What the task requires: Go through the listing below and repeat it exactly, omitting each picture.

━━━━

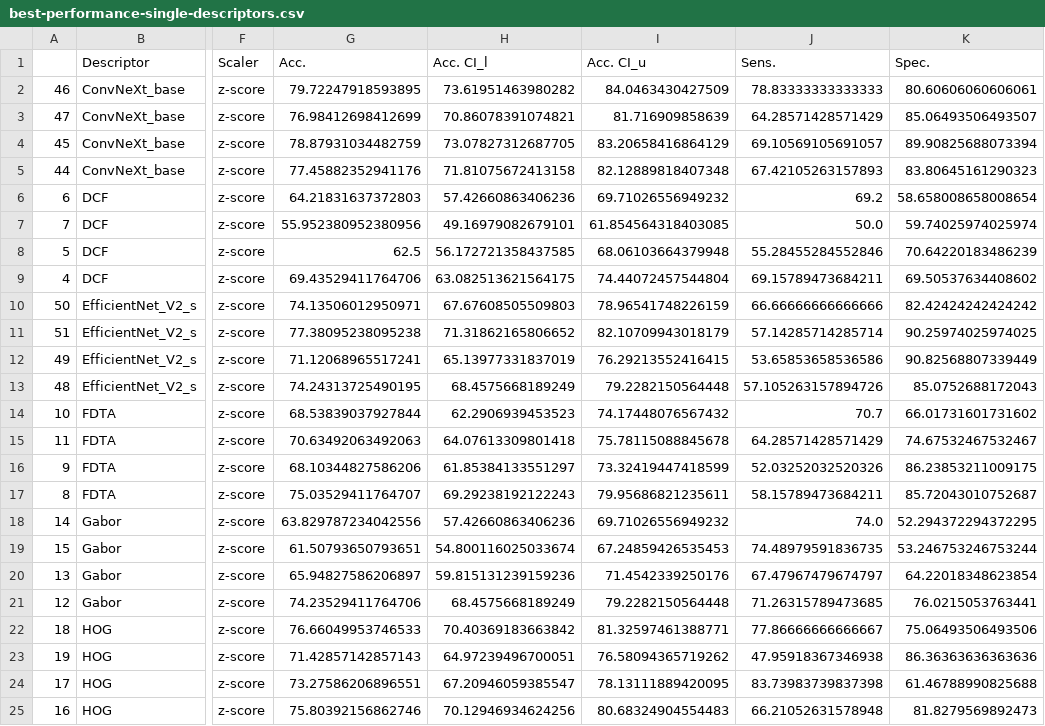
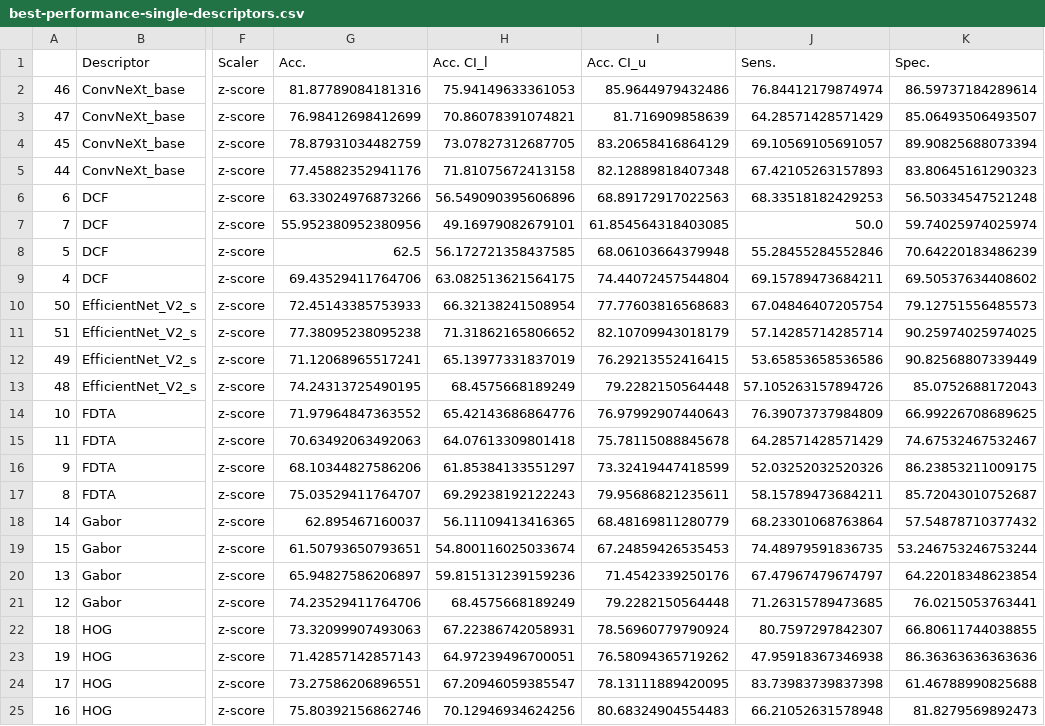
Before and after one commit to bianconif/bus_ensemble_classification, a CSV file: output/best-performance-single-descriptors.csv, drawn as a sheet; only a part is shown, gaps mark what is left out; the diff covers the shown part only; the diff names each change by its address in the sheet, - before the commit and + after, or states it on an @@ line.

```diff
--- a/output/best-performance-single-descriptors.csv
+++ b/output/best-performance-single-descriptors.csv
-G2 (Acc.): 79.72247918593895
+G2 (Acc.): 81.87789084181316
-H2 (Acc. CI_l): 73.61951463980282
+H2 (Acc. CI_l): 75.94149633361053
-I2 (Acc. CI_u): 84.0463430427509
+I2 (Acc. CI_u): 85.9644979432486
-J2 (Sens.): 78.83333333333333
+J2 (Sens.): 76.84412179874974
-K2 (Spec.): 80.60606060606061
+K2 (Spec.): 86.59737184289614
-G6 (Acc.): 64.21831637372803
+G6 (Acc.): 63.33024976873266
-H6 (Acc. CI_l): 57.42660863406236
+H6 (Acc. CI_l): 56.549090395606896
-I6 (Acc. CI_u): 69.71026556949232
+I6 (Acc. CI_u): 68.89172917022563
-J6 (Sens.): 69.2
+J6 (Sens.): 68.33518182429253
-K6 (Spec.): 58.658008658008654
+K6 (Spec.): 56.50334547521248
-G10 (Acc.): 74.13506012950971
+G10 (Acc.): 72.45143385753933
-H10 (Acc. CI_l): 67.67608505509803
+H10 (Acc. CI_l): 66.32138241508954
-I10 (Acc. CI_u): 78.96541748226159
+I10 (Acc. CI_u): 77.77603816568683
-J10 (Sens.): 66.66666666666666
+J10 (Sens.): 67.04846407205754
-K10 (Spec.): 82.42424242424242
+K10 (Spec.): 79.12751556485573
-G14 (Acc.): 68.53839037927844
+G14 (Acc.): 71.97964847363552
-H14 (Acc. CI_l): 62.2906939453523
+H14 (Acc. CI_l): 65.42143686864776
-I14 (Acc. CI_u): 74.17448076567432
+I14 (Acc. CI_u): 76.97992907440643
-J14 (Sens.): 70.7
+J14 (Sens.): 76.39073737984809
-K14 (Spec.): 66.01731601731602
+K14 (Spec.): 66.99226708689625
-G18 (Acc.): 63.829787234042556
+G18 (Acc.): 62.895467160037
-H18 (Acc. CI_l): 57.42660863406236
+H18 (Acc. CI_l): 56.11109413416365
-I18 (Acc. CI_u): 69.71026556949232
+I18 (Acc. CI_u): 68.48169811280779
-J18 (Sens.): 74.0
+J18 (Sens.): 68.23301068763864
-K18 (Spec.): 52.294372294372295
+K18 (Spec.): 57.54878710377432
-G22 (Acc.): 76.66049953746533
+G22 (Acc.): 73.32099907493063
-H22 (Acc. CI_l): 70.40369183663842
+H22 (Acc. CI_l): 67.22386742058931
-I22 (Acc. CI_u): 81.32597461388771
+I22 (Acc. CI_u): 78.56960779790924
-J22 (Sens.): 77.86666666666667
+J22 (Sens.): 80.7597297842307
-K22 (Spec.): 75.06493506493506
+K22 (Spec.): 66.80611744038855
```
Also changed, not shown: 50 edited cells elsewhere in this file, output/best-performance-combined-descriptors.csv, output/complete-performance-combined-descriptors.csv, 8 other files.
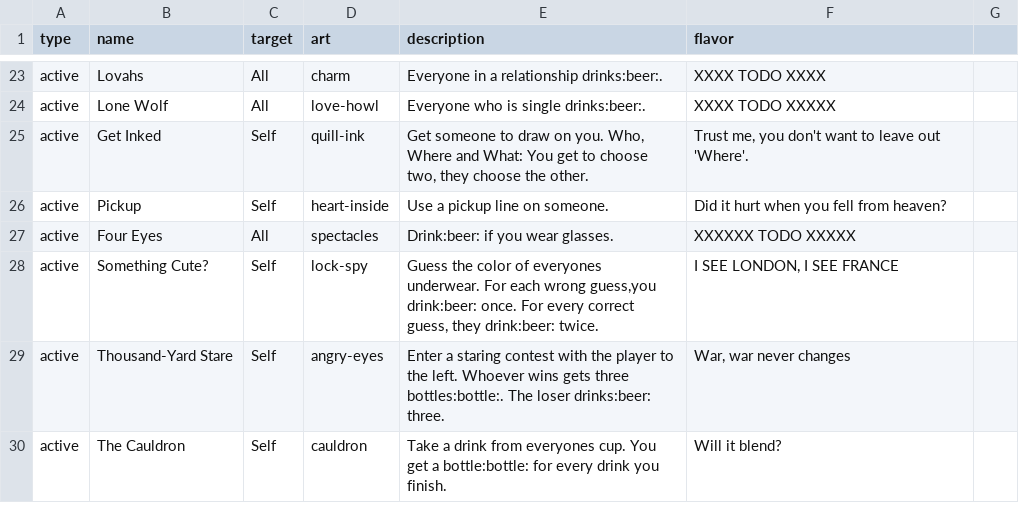
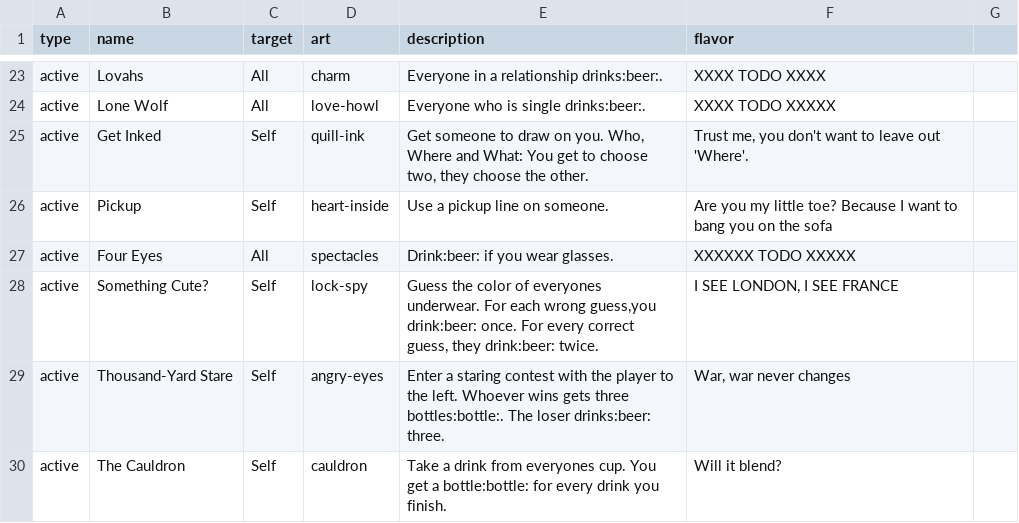
Before and after one commit to Qgel/FratAttack, a CSV file: cards/data/event.csv, drawn as a sheet; only a part is shown, gaps mark what is left out.

Commit message:
Changed pickup line

```diff
--- a/cards/data/event.csv
+++ b/cards/data/event.csv
@@ -27,3 +27,3 @@ active,Lone Wolf,All,love-howl,Everyone who is single drinks:beer:.,XXXX TODO XX
 active,Get Inked,Self,quill-ink,"Get someone to draw on you. Who, Where and What: You get to choose two, they choose the other.","Trust me, you don't want to leave out 'Where'."
-active,Pickup,Self,heart-inside,"Use a pickup line on someone.",Did it hurt when you fell from heaven?
+active,Pickup,Self,heart-inside,"Use a pickup line on someone.",Are you my little toe? Because I want to bang you on the sofa
 active,Four Eyes,All,spectacles,Drink:beer: if you wear glasses.,XXXXXX TODO XXXXX
```
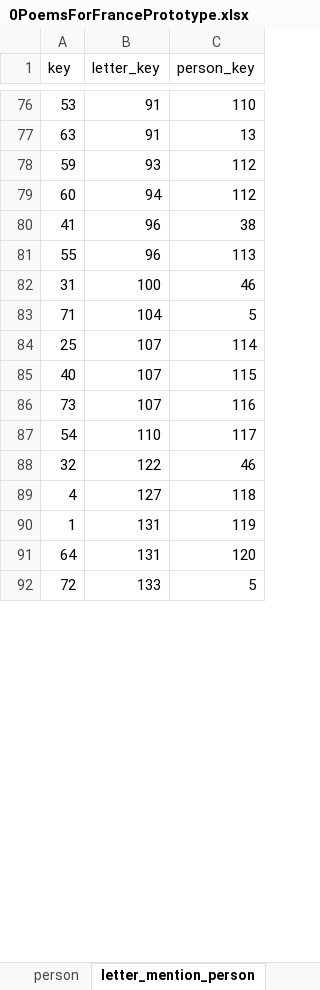
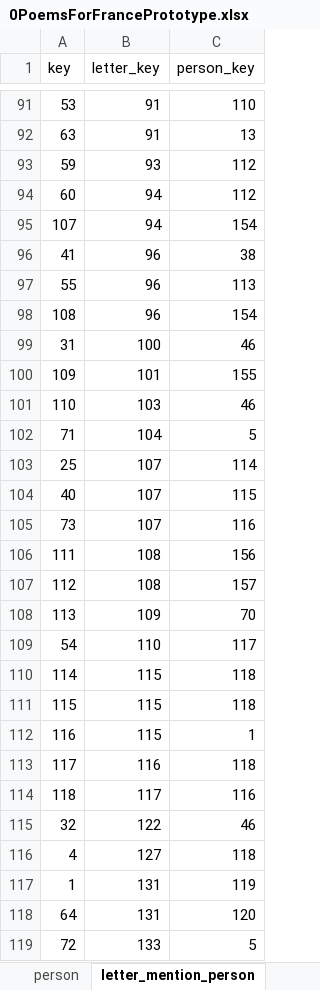
Before and after one commit to merelister/FME, an Excel workbook: 0PoemsForFrancePrototype.xlsx, sheet letter_mention_person, drawn as a sheet; only a part is shown, gaps mark what is left out; values as stored, in another font and other column widths than the file's, no borders; table styles not drawn; the diff covers the shown part only; the diff names each change by its address in the sheet, - before the commit and + after, or states it on an @@ line.

```diff
--- a/0PoemsForFrancePrototype.xlsx (sheet letter_mention_person)
+++ b/0PoemsForFrancePrototype.xlsx (sheet letter_mention_person)
+row 95: 107 | 94 | 154
+row 98: 108 | 96 | 154
+row 100: 109 | 101 | 155
+row 101: 110 | 103 | 46
+row 106: 111 | 108 | 156
+row 107: 112 | 108 | 157
+row 108: 113 | 109 | 70
+row 110: 114 | 115 | 118
+row 111: 115 | 115 | 118
+row 112: 116 | 115 | 1
+row 113: 117 | 116 | 118
+row 114: 118 | 117 | 116
```
Also changed, not shown: 6 added rows, 3 removed rows and 12 moved rows elsewhere in this sheet, sheet letter_mention_publication, sheet letter, sheet letter_mention_poem_cleaned, sheet publication, sheet person, sheet poem_pub_instance, 2 more sheets.
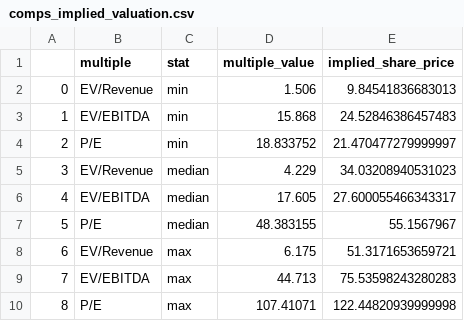
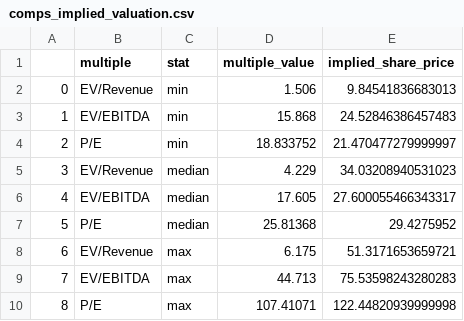
Before and after one commit to shash825/cmg-valuation-model, a CSV file: outputs/tables/comps_implied_valuation.csv, drawn as a sheet.

```diff
--- a/outputs/tables/comps_implied_valuation.csv
+++ b/outputs/tables/comps_implied_valuation.csv
@@ -6,3 +6,3 @@
 4,EV/EBITDA,median,17.605,27.600055466343317
-5,P/E,median,48.383155,55.1567967
+5,P/E,median,25.81368,29.4275952
 6,EV/Revenue,max,6.175,51.3171653659721
```
Also changed, not shown: outputs/tables/comps_table.csv, outputs/tables/dcf_projection.csv, 17 other files.
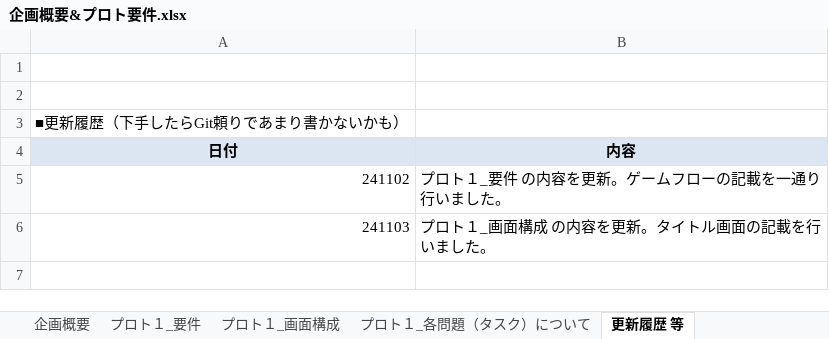
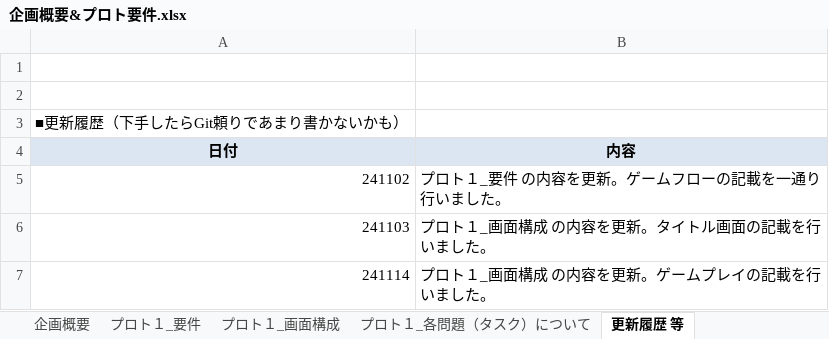
Before and after one commit to naturemas53/MaidInOnitore, an Excel workbook: ProjectDocuments/企画概要&プロト要件.xlsx, sheet 更新履歴 等, drawn as a sheet; values as stored, in another font and other column widths than the file's, no borders; the diff names each change by its address in the sheet, - before the commit and + after, or states it on an @@ line.

Commit message:
[書類_プロト１_画面構成]ゲームプレイについて記載。

```diff
--- a/ProjectDocuments/企画概要&プロト要件.xlsx (sheet 更新履歴 等)
+++ b/ProjectDocuments/企画概要&プロト要件.xlsx (sheet 更新履歴 等)
+row 7: 241114 | プロト１_画面構成 の内容を更新。ゲームプレイの記載を行いました。
```
Also changed, not shown: sheet プロト１_画面構成, sheet プロト１_各問題（タスク）について, charts or pictures.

━━━━

Answer section:
Before and after one commit to bianconif/bus_ensemble_classification, a CSV file: output/best-performance-single-descriptors.csv, drawn as a sheet; only a part is shown, gaps mark what is left out; the diff covers the shown part only; the diff names each change by its address in the sheet, - before the commit and + after, or states it on an @@ line.

```diff
--- a/output/best-performance-single-descriptors.csv
+++ b/output/best-performance-single-descriptors.csv
-G2 (Acc.): 79.72247918593895
+G2 (Acc.): 81.87789084181316
-H2 (Acc. CI_l): 73.61951463980282
+H2 (Acc. CI_l): 75.94149633361053
-I2 (Acc. CI_u): 84.0463430427509
+I2 (Acc. CI_u): 85.9644979432486
-J2 (Sens.): 78.83333333333333
+J2 (Sens.): 76.84412179874974
-K2 (Spec.): 80.60606060606061
+K2 (Spec.): 86.59737184289614
-G6 (Acc.): 64.21831637372803
+G6 (Acc.): 63.33024976873266
-H6 (Acc. CI_l): 57.42660863406236
+H6 (Acc. CI_l): 56.549090395606896
-I6 (Acc. CI_u): 69.71026556949232
+I6 (Acc. CI_u): 68.89172917022563
-J6 (Sens.): 69.2
+J6 (Sens.): 68.33518182429253
-K6 (Spec.): 58.658008658008654
+K6 (Spec.): 56.50334547521248
-G10 (Acc.): 74.13506012950971
+G10 (Acc.): 72.45143385753933
-H10 (Acc. CI_l): 67.67608505509803
+H10 (Acc. CI_l): 66.32138241508954
-I10 (Acc. CI_u): 78.96541748226159
+I10 (Acc. CI_u): 77.77603816568683
-J10 (Sens.): 66.66666666666666
+J10 (Sens.): 67.04846407205754
-K10 (Spec.): 82.42424242424242
+K10 (Spec.): 79.12751556485573
-G14 (Acc.): 68.53839037927844
+G14 (Acc.): 71.97964847363552
-H14 (Acc. CI_l): 62.2906939453523
+H14 (Acc. CI_l): 65.42143686864776
-I14 (Acc. CI_u): 74.17448076567432
+I14 (Acc. CI_u): 76.97992907440643
-J14 (Sens.): 70.7
+J14 (Sens.): 76.39073737984809
-K14 (Spec.): 66.01731601731602
+K14 (Spec.): 66.99226708689625
-G18 (Acc.): 63.829787234042556
+G18 (Acc.): 62.895467160037
-H18 (Acc. CI_l): 57.42660863406236
+H18 (Acc. CI_l): 56.11109413416365
-I18 (Acc. CI_u): 69.71026556949232
+I18 (Acc. CI_u): 68.48169811280779
-J18 (Sens.): 74.0
+J18 (Sens.): 68.23301068763864
-K18 (Spec.): 52.294372294372295
+K18 (Spec.): 57.54878710377432
-G22 (Acc.): 76.66049953746533
+G22 (Acc.): 73.32099907493063
-H22 (Acc. CI_l): 70.40369183663842
+H22 (Acc. CI_l): 67.22386742058931
-I22 (Acc. CI_u): 81.32597461388771
+I22 (Acc. CI_u): 78.56960779790924
-J22 (Sens.): 77.86666666666667
+J22 (Sens.): 80.7597297842307
-K22 (Spec.): 75.06493506493506
+K22 (Spec.): 66.80611744038855
```
Also changed, not shown: 50 edited cells elsewhere in this file, output/best-performance-combined-descriptors.csv, output/complete-performance-combined-descriptors.csv, 8 other files.
Before and after one commit to Qgel/FratAttack, a CSV file: cards/data/event.csv, drawn as a sheet; only a part is shown, gaps mark what is left out.

Commit message:
Changed pickup line

```diff
--- a/cards/data/event.csv
+++ b/cards/data/event.csv
@@ -27,3 +27,3 @@ active,Lone Wolf,All,love-howl,Everyone who is single drinks:beer:.,XXXX TODO XX
 active,Get Inked,Self,quill-ink,"Get someone to draw on you. Who, Where and What: You get to choose two, they choose the other.","Trust me, you don't want to leave out 'Where'."
-active,Pickup,Self,heart-inside,"Use a pickup line on someone.",Did it hurt when you fell from heaven?
+active,Pickup,Self,heart-inside,"Use a pickup line on someone.",Are you my little toe? Because I want to bang you on the sofa
 active,Four Eyes,All,spectacles,Drink:beer: if you wear glasses.,XXXXXX TODO XXXXX
```
Before and after one commit to merelister/FME, an Excel workbook: 0PoemsForFrancePrototype.xlsx, sheet letter_mention_person, drawn as a sheet; only a part is shown, gaps mark what is left out; values as stored, in another font and other column widths than the file's, no borders; table styles not drawn; the diff covers the shown part only; the diff names each change by its address in the sheet, - before the commit and + after, or states it on an @@ line.

```diff
--- a/0PoemsForFrancePrototype.xlsx (sheet letter_mention_person)
+++ b/0PoemsForFrancePrototype.xlsx (sheet letter_mention_person)
+row 95: 107 | 94 | 154
+row 98: 108 | 96 | 154
+row 100: 109 | 101 | 155
+row 101: 110 | 103 | 46
+row 106: 111 | 108 | 156
+row 107: 112 | 108 | 157
+row 108: 113 | 109 | 70
+row 110: 114 | 115 | 118
+row 111: 115 | 115 | 118
+row 112: 116 | 115 | 1
+row 113: 117 | 116 | 118
+row 114: 118 | 117 | 116
```
Also changed, not shown: 6 added rows, 3 removed rows and 12 moved rows elsewhere in this sheet, sheet letter_mention_publication, sheet letter, sheet letter_mention_poem_cleaned, sheet publication, sheet person, sheet poem_pub_instance, 2 more sheets.
Before and after one commit to shash825/cmg-valuation-model, a CSV file: outputs/tables/comps_implied_valuation.csv, drawn as a sheet.

```diff
--- a/outputs/tables/comps_implied_valuation.csv
+++ b/outputs/tables/comps_implied_valuation.csv
@@ -6,3 +6,3 @@
 4,EV/EBITDA,median,17.605,27.600055466343317
-5,P/E,median,48.383155,55.1567967
+5,P/E,median,25.81368,29.4275952
 6,EV/Revenue,max,6.175,51.3171653659721
```
Also changed, not shown: outputs/tables/comps_table.csv, outputs/tables/dcf_projection.csv, 17 other files.
Before and after one commit to naturemas53/MaidInOnitore, an Excel workbook: ProjectDocuments/企画概要&プロト要件.xlsx, sheet 更新履歴 等, drawn as a sheet; values as stored, in another font and other column widths than the file's, no borders; the diff names each change by its address in the sheet, - before the commit and + after, or states it on an @@ line.

Commit message:
[書類_プロト１_画面構成]ゲームプレイについて記載。

```diff
--- a/ProjectDocuments/企画概要&プロト要件.xlsx (sheet 更新履歴 等)
+++ b/ProjectDocuments/企画概要&プロト要件.xlsx (sheet 更新履歴 等)
+row 7: 241114 | プロト１_画面構成 の内容を更新。ゲームプレイの記載を行いました。
```
Also changed, not shown: sheet プロト１_画面構成, sheet プロト１_各問題（タスク）について, charts or pictures.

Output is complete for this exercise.